inclusion of routine skin cancer screenings in Medicare coverage,
according to a new report by the Institute of Medicine (IOM). A
second IOM report urges the Health Care Financing Administration
(HCFA) to end uncertainties about whether it will cover routine care
for patients taking part in clinical trials by stating that it will.
Medicare already covers skin examinations sought by beneficiaries who
are concerned about changes in a mole or some other skin feature, an
IOM committee noted in the report Extending Medicare Coverage
for Preventive and Other Services. However, according to the
report, there is currently no evidence for or against the
effectiveness of screening patients who have no symptoms.
The report also favored preventive dental care for head and neck
cancer patients, which reduced serious damage to the jaw caused by
radiation therapy.
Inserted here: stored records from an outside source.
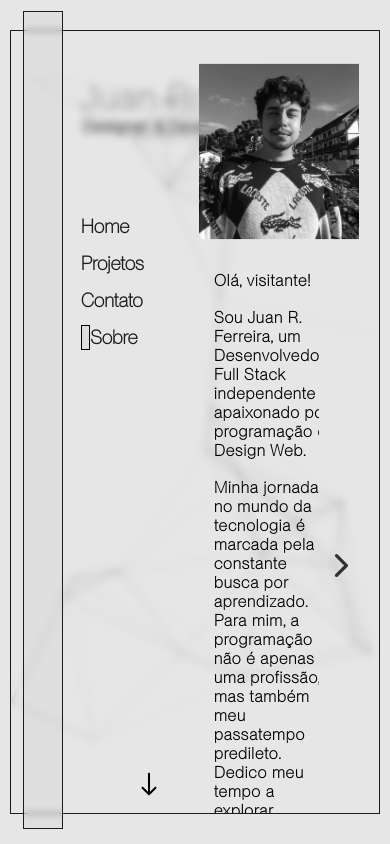
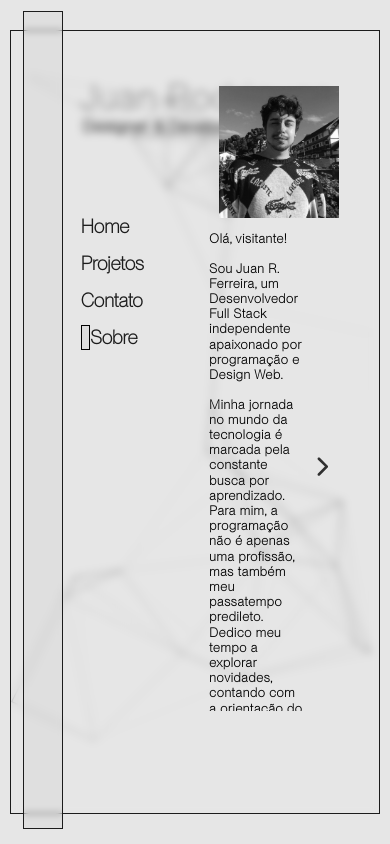
Before and after one commit to x-Cloudy/Portifolio, a React (Vite) app: page / in a window 390 px wide. Both pictures are taken after a click on the button "Sobre". Built offline with nearby package versions, Linux system fonts and the light colour scheme.

Commit message:
mobile touch glich fixed

```diff
--- a/src/assets/Home/Home.css
+++ b/src/assets/Home/Home.css
@@ -15,3 +15,11 @@
   font-weight: 600;
   color: #1c1c1ce0;
 }
+
+@media screen and (max-width: 500px) {
+  .home {
+    scale: 0.8;
+    right: 15px;
+    bottom: 15px;
+  }
+}
--- a/src/assets/Projetos/Projetos.css
+++ b/src/assets/Projetos/Projetos.css
@@ -7,6 +7,8 @@
   width: 100%;
   height: 100%;
   backdrop-filter: blur(4px);
+  -webkit-user-drag: none;
+  touch-action: none;
 }
 
 .projetos-content {
@@ -19,6 +21,8 @@
   background-color: transparent;
   overflow-y: scroll;
   margin-top: 100px;
+  overflow-x: hidden;
+  touch-action: auto;
 }
 .projetos-content::-webkit-scrollbar {
   display: none;
@@ -102,10 +106,8 @@ strong {
   backdrop-filter: blur(4px);
 }
 
-@media screen and (max-width: 600px) {
-  .projetos {
-    scale: 0.8;
-  }
+@media screen and (max-width: 700px) {
+
   .data-li-rigth {
     flex-direction: column-reverse;
     align-items: end;
@@ -114,11 +116,14 @@ strong {
 
   .desc-div {
     flex-direction: row;
-    transform: translate(-170px, 0);
+    margin-top: -50px;
+    transform: translate(-250px, 0);
+    scale: 0.7;
   }
 
   .data-img {
-    scale: 0.8;
+    scale: 0.5;
+    margin-right: 40px;
   }
 
 
--- a/src/assets/Sobre/Sobre.css
+++ b/src/assets/Sobre/Sobre.css
@@ -68,6 +68,8 @@
   height: 600px;
   margin-top: 10px;
   overflow-y: scroll;
+  overflow-x: hidden;
+  touch-action: auto;
 }
 
 /*SKILLS*/
@@ -80,7 +82,10 @@
   max-width: 400px;
   height: 600px;
   margin-top: 10px;
-  border: 1px solid rgb(80, 80, 80);
+  overflow-y: scroll;
+}
+.sobre-skills::-webkit-scrollbar {
+  display: none;
 }
 
 .sobre-skills h2 {
@@ -159,10 +164,20 @@
   .content-container {
     justify-content: end;
     transform: translate(40px, 0);
+    margin-top: -100px;
+    scale: 0.8;
   }
 
   .sobre img {
-    scale: 0.8;
+    scale: 0.6;
+  }
+
+  .sobre-skills {
+    height: 70vh;
+  }
+
+  .container-carousel {
+    width: 45vw;
   }
 
 }
--- a/src/assets/Sobre/Sobre.jsx
+++ b/src/assets/Sobre/Sobre.jsx
@@ -7,19 +7,6 @@ export default function Sobre() {
   const [isActive, setIsActive] = useState(false)
   const [roll, setRoll] = useState(0)
   const sobre_texto = useRef()
-
-
-  const overflowVerif = () => {
-    if (sobre_texto.current.offsetWidth <= 352) {
-      setIsActive(true)
-    }
-  }
-
-  const ScrollArrow = () => {
-    return (
-      <span className="scroll_arrow"><IoIosArrowRoundDown /></span>
-    )
-  }
 
   const SobreTexto = () => {
     return (
@@ -98,7 +85,7 @@ export default function Sobre() {
   }
 
   return (
-    <div className='sobre-container' onLoad={overflowVerif}>
+    <div className='sobre-container'>
       <div className='sobre'>
         <img src={foto} alt="foto de perfil" />
 
@@ -114,8 +101,6 @@ export default function Sobre() {
           </div>
           {roll === 0 && <ScrollButton right={true} onHandleClick={handleClickRight} />}
         </div>
-
-        {isActive && roll === 0 && <ScrollArrow />}
       </div>
     </div>
   )
--- a/src/index.css
+++ b/src/index.css
@@ -23,4 +23,6 @@ body {
   user-select: none;
   -moz-user-select: none;
   -webkit-user-drag: none;
+  touch-action: none;
+  overflow-y: hidden;
 }
```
Currently, Medicare only covers extractions for
these patients, although extractions may result in worse health
outcomes for some patients, it said.
The committee also concluded that treating leukemia patients with
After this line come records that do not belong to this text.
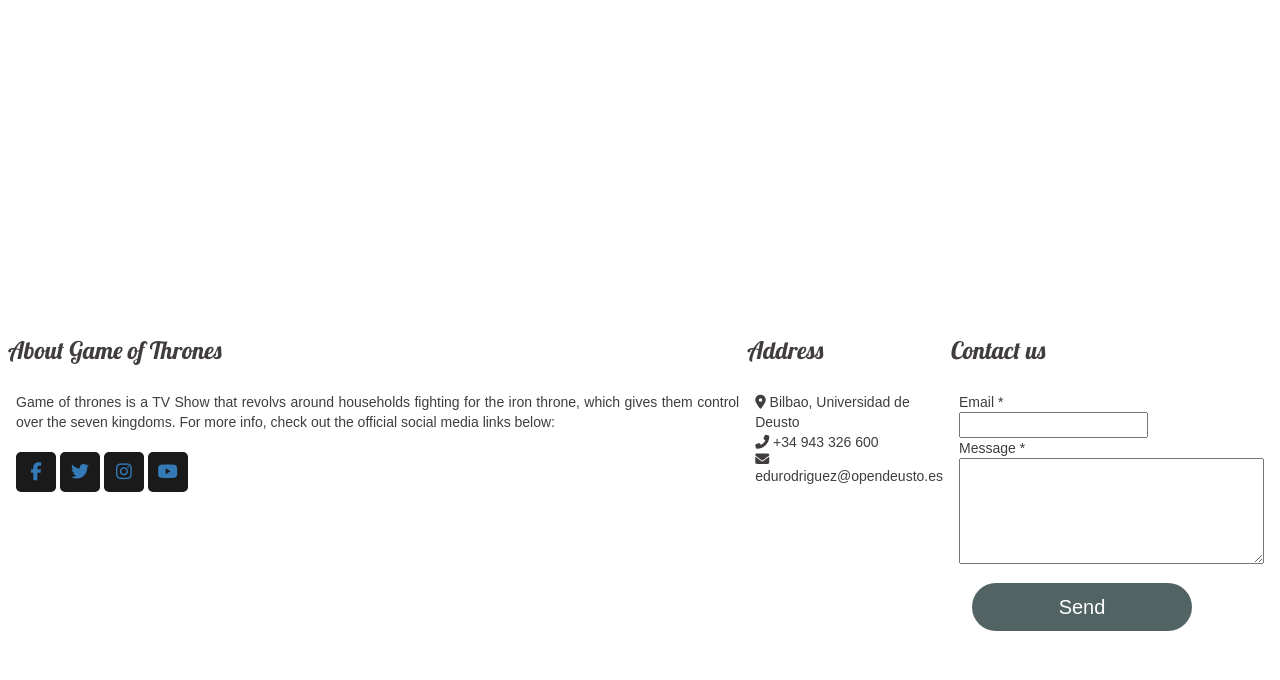
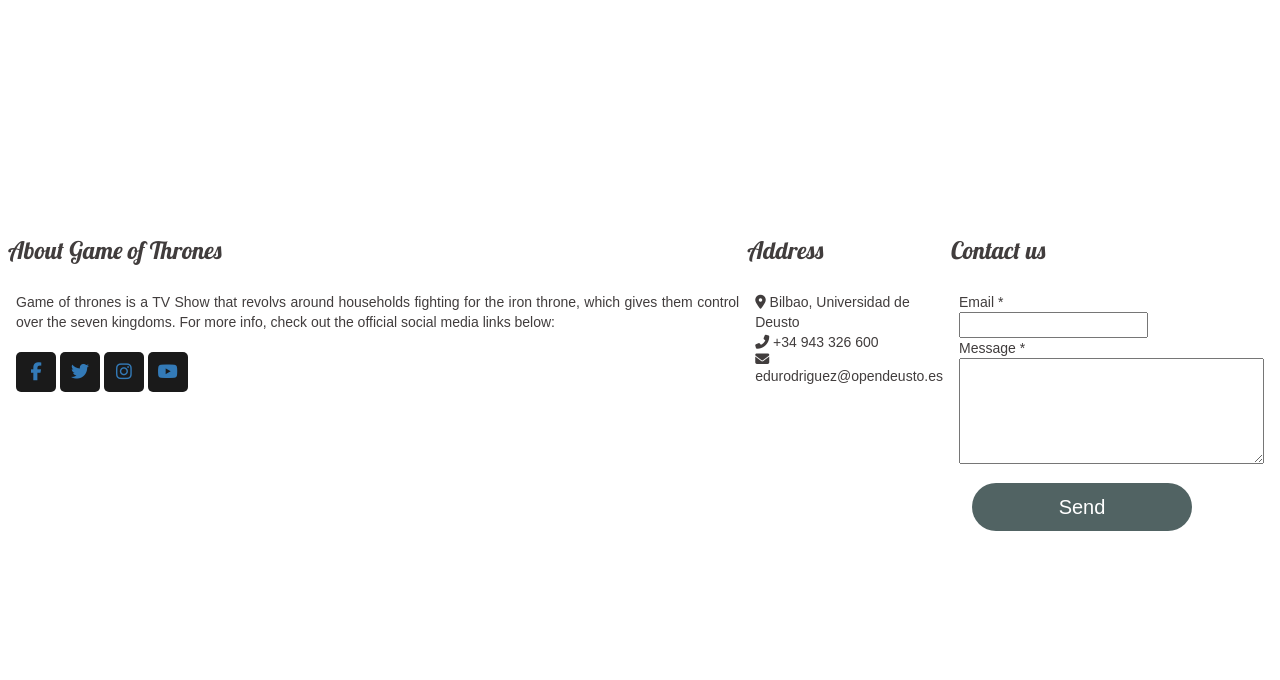
Before and after one commit to alvarogonzalez96/GoT, a Django app: page /about_us/ in a window 1280 px wide. Shown: the part 714-1394 px from the top of the page. After the commit the page ends 1245 px from the top, so only its background shows below. Run offline with Django 3.2, Linux system fonts and the light colour scheme; some libraries are stand-ins or nearby versions.

Commit message:
footer posición retocada

```diff
--- a/blog/static/css/blog.css
+++ b/blog/static/css/blog.css
@@ -190,7 +190,7 @@
     bottom: 0px;
     width: 100%;
     background-color: white;
-    margin-top: 600px;
+    margin-top: 500px;
 }
 
 .main-content{
```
acute dental infections before chemotherapy may reduce life-threatening
infections later, but said it lacked evidence to make a
recommendation for dental coverage of lymphoma patients.
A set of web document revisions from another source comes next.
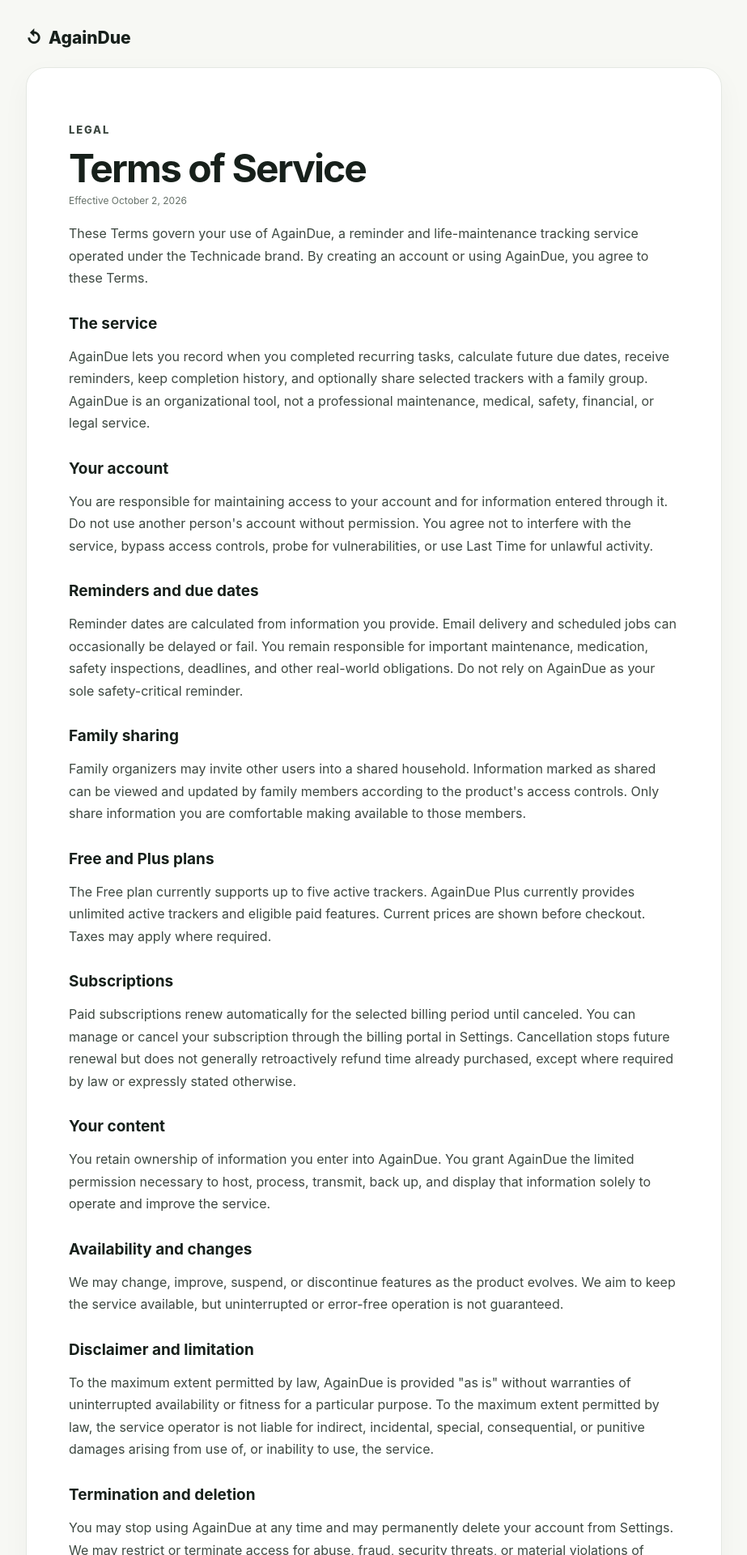
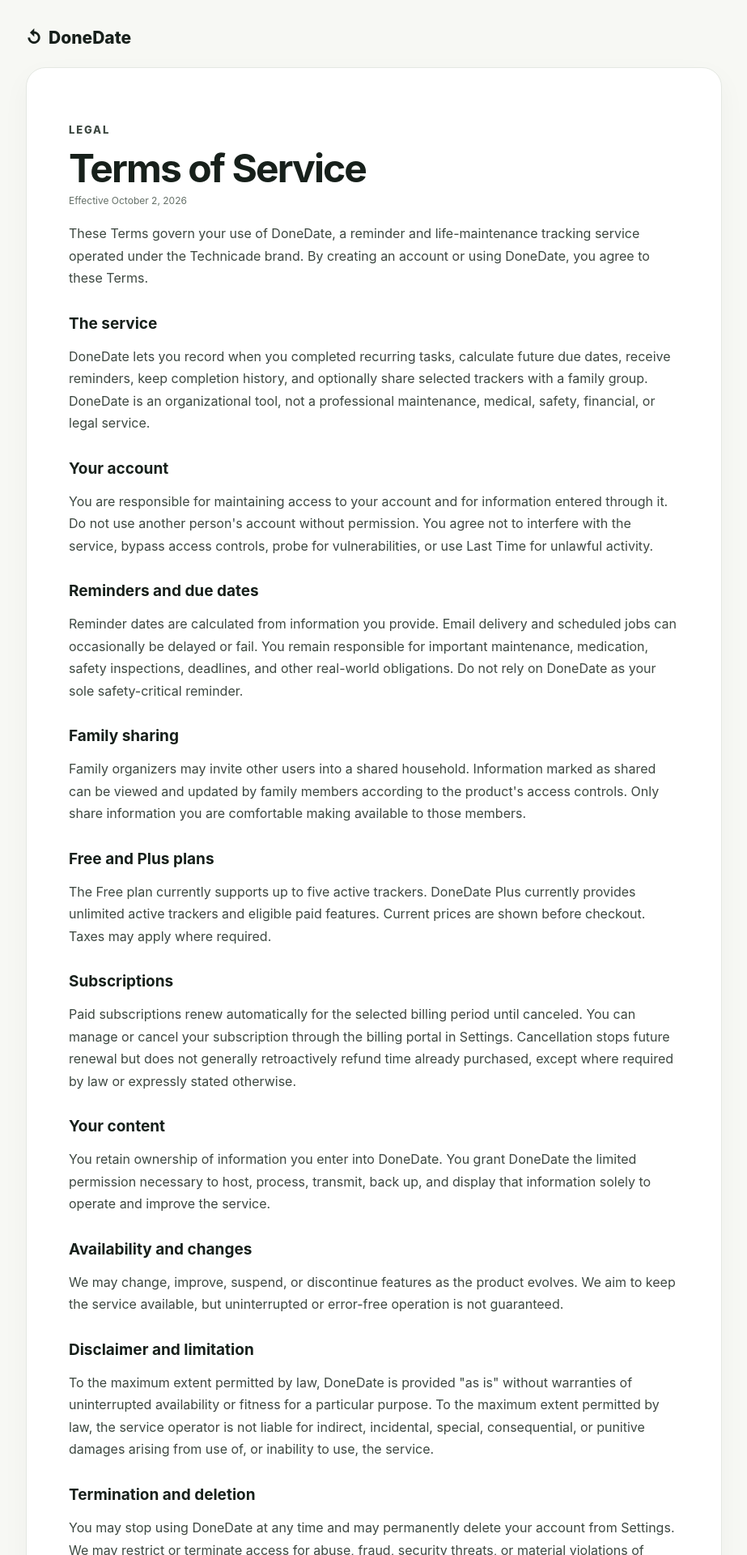
Before and after one commit to technicadegaming/last-time, a Next.js app: page /terms in a window 1280 px wide. Shown: the top 1920 px of the page at 81% size, without its empty margins (178-1101 px from the left). Built offline with nearby package versions, Linux system fonts and the light colour scheme; no server answers.

Commit message:
LT-018 rebrand app/terms/page.tsx to DoneDate

```diff
--- a/app/terms/page.tsx
+++ b/app/terms/page.tsx
@@ -1,28 +1,28 @@
 export const metadata = {
-  title: "Terms of Service — AgainDue",
-  description: "Terms of Service for AgainDue.",
+  title: "Terms of Service — DoneDate",
+  description: "Terms of Service for DoneDate.",
 };
 
 export default function TermsPage() {
   return (
     <main className="legalPage shell">
-      <a className="brand legalBrand" href="/">↺ <span>AgainDue</span></a>
+      <a className="brand legalBrand" href="/">↺ <span>DoneDate</span></a>
       <article className="legalCard">
         <p className="eyebrow">Legal</p>
         <h1>Terms of Service</h1>
         <p className="legalUpdated">Effective October 2, 2026</p>
 
         <p>
-          These Terms govern your use of AgainDue, a reminder and life-maintenance tracking
-          service operated under the Technicade brand. By creating an account or using AgainDue,
+          These Terms govern your use of DoneDate, a reminder and life-maintenance tracking
+          service operated under the Technicade brand. By creating an account or using DoneDate,
           you agree to these Terms.
         </p>
 
         <h2>The service</h2>
         <p>
-          AgainDue lets you record when you completed recurring tasks, calculate future due dates,
+          DoneDate lets you record when you completed recurring tasks, calculate future due dates,
           receive reminders, keep completion history, and optionally share selected trackers with a
-          family group. AgainDue is an organizational tool, not a professional maintenance,
+          family group. DoneDate is an organizational tool, not a professional maintenance,
           medical, safety, financial, or legal service.
         </p>
 
@@ -39,7 +39,7 @@
           Reminder dates are calculated from information you provide. Email delivery and scheduled
           jobs can occasionally be delayed or fail. You remain responsible for important
           maintenance, medication, safety inspections, deadlines, and other real-world obligations.
-          Do not rely on AgainDue as your sole safety-critical reminder.
+          Do not rely on DoneDate as your sole safety-critical reminder.
         </p>
 
         <h2>Family sharing</h2>
@@ -51,7 +51,7 @@
 
         <h2>Free and Plus plans</h2>
         <p>
-          The Free plan currently supports up to five active trackers. AgainDue Plus currently
+          The Free plan currently supports up to five active trackers. DoneDate Plus currently
           provides unlimited active trackers and eligible paid features. Current prices are shown
           before checkout. Taxes may apply where required.
         </p>
@@ -66,7 +66,7 @@
 
         <h2>Your content</h2>
         <p>
-          You retain ownership of information you enter into AgainDue. You grant AgainDue the
+          You retain ownership of information you enter into DoneDate. You grant DoneDate the
           limited permission necessary to host, process, transmit, back up, and display that
           information solely to operate and improve the service.
         </p>
@@ -79,7 +79,7 @@
 
         <h2>Disclaimer and limitation</h2>
         <p>
-          To the maximum extent permitted by law, AgainDue is provided &quot;as is&quot; without
+          To the maximum extent permitted by law, DoneDate is provided &quot;as is&quot; without
           warranties of uninterrupted availability or fitness for a particular purpose. To the
           maximum extent permitted by law, the service operator is not liable for indirect,
           incidental, special, consequential, or punitive damages arising from use of, or inability
@@ -88,7 +88,7 @@
 
         <h2>Termination and deletion</h2>
         <p>
-          You may stop using AgainDue at any time and may permanently delete your account from
+          You may stop using DoneDate at any time and may permanently delete your account from
           Settings. We may restrict or terminate access for abuse, fraud, security threats, or
           material violations of these Terms.
         </p>
```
Covering Clinical Trials
A second IOM committee addressed the uncertainty and controversy
surrounding Medicares policy on reimbursing for routine care
needed by its beneficiaries who participate in clinical trials. Many
people have interpreted the Medicare statute as excluding coverage
for such care, although much of this care would be necessary whether
a patient was part of a clinical study or receiving a standard
HCFA has never issued explicit guidance regarding reimbursement in
clinical trials, except in the case of medical-device studies, the
committee stated in the report Extending Medicare Reimbursement
in Clinical Trials. And in spite of concerns that Medicare will
not reimburse for routine care, health care providers frequently
submit claims for beneficiaries taking part in trials, and usually
the claims are paid.
The committee recommended that HCFA end all uncertainty about
reimbursement for coverage in routine care in clinical trials because
it is to the agencys advantage to ensure that the medical
interventions for which it pays are effective. Medicare patients
enrolled in managed care plans should receive the same reimbursement
in clinical trials as those in the traditional Medicare
fee-for-service program, the panel said, but this coverage should not
exceed the managed care contracts limits.